Watching all the darkness in the world order these days leaves one thinking more and more about the great quality of life that exists in North Dakota and America. It is nearly impossible for Americans to imagine packing up one suitcase of belongings, with children in hand, and striking out to seek a life that offers safety, security and a chance for a better life. Yet, more people from every corner of the globe have been uprooted by war, persecution or natural disasters than ever before in history. That amounts to 55 million people “forcibly displaced” at the end of 2014, according to a recent report from the United Nations Refugee Agency.
Former U.S. Senator Byron Dorgan spoke to the greatness of our country when he addressed the Basin Electric Power Cooperative
annual meeting last month. It is beyond refute, he suggested, that the United States of America is and remains the greatest country on earth. There are many reasons for this. One has to do with infrastructure, and the rural electric cooperative network is an important part of this. Beyond electric power at the flip of a switch, there is potable water; connections to the world via the Internet; and access to housing, roads, bridges and public transportation in virtually every part of our country. Certainly, all this exists with inequality for some and for some geographical regions. But by and large, America’s quality of life is of the highest order.
Electric cooperatives have also made it a priority to bring the quality-of-life improvements brought about by access to electric power across the globe. Through the National Rural Electric Cooperative Association International Foundation, work is underway in dozens of third-world countries to bring the benefits of electric power to persons who live in darkness. One of our more recent actions was to support a bill in Congress called the Electrify Africa Act. This bill, if passed, would make resources available to develop power systems in Africa, where little or no grid power is available in the poorest of their countries.

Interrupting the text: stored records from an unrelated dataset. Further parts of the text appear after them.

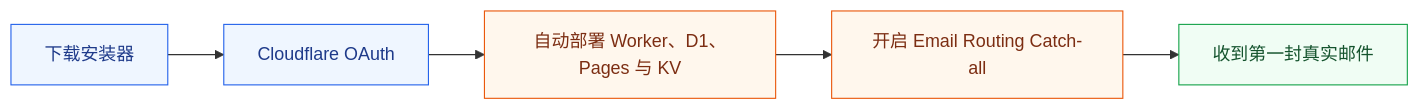
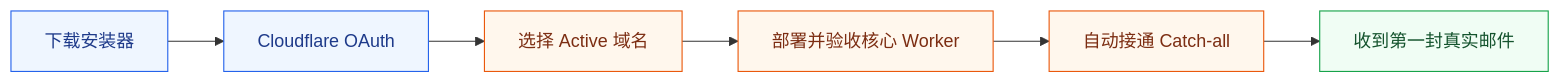
Before and after one commit to Lur1N77777/loven7-mail: the diagram in README.md, drawn with Mermaid. The commit also changed other lines of this file and 30 other files, not shown here.

First line of the commit message:
feat(installer): automate safe Email Routing deployment

````diff
--- a/README.md
+++ b/README.md
@@ -53,14 +53,14 @@
 ```mermaid
 flowchart LR
   accTitle: Loven7 Mail 新手部署流程
-  accDescr: Windows 用户下载单文件安装器，通过 Cloudflare 官方授权自动部署基础设施，再手动配置 Email Routing Catch-all 并完成真实收件测试。
+  accDescr: Windows 用户下载单文件安装器，通过 Cloudflare 官方授权选择账号与域名，自动部署基础设施并接通 Email Routing Catch-all，最后完成真实收件测试。
 
-  A["下载安装器"] --> B["Cloudflare OAuth"] --> C["自动部署 Worker、D1、Pages 与 KV"] --> D["开启 Email Routing Catch-all"] --> E["收到第一封真实邮件"]
+  A["下载安装器"] --> B["Cloudflare OAuth"] --> C["选择 Active 域名"] --> D["部署并验收核心 Worker"] --> F["自动接通 Catch-all"] --> E["收到第一封真实邮件"]
 
   classDef entry fill:#eff6ff,stroke:#2563eb,color:#1e3a8a
   classDef deploy fill:#fff7ed,stroke:#ea580c,color:#7c2d12
   classDef finish fill:#f0fdf4,stroke:#16a34a,color:#14532d
   class A,B entry
-  class C,D deploy
+  class C,D,F deploy
   class E finish
 ```
````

In this season of giving, let’s pray that the day arrives soon when “Peace on Earth” is more than a phrase we recite in church. Instead, it would be a world where people can rise and shine each day knowing their basic needs have been met, and they can go about achieving good and greater things.
Merry Christmas to all, and may there be peace on earth.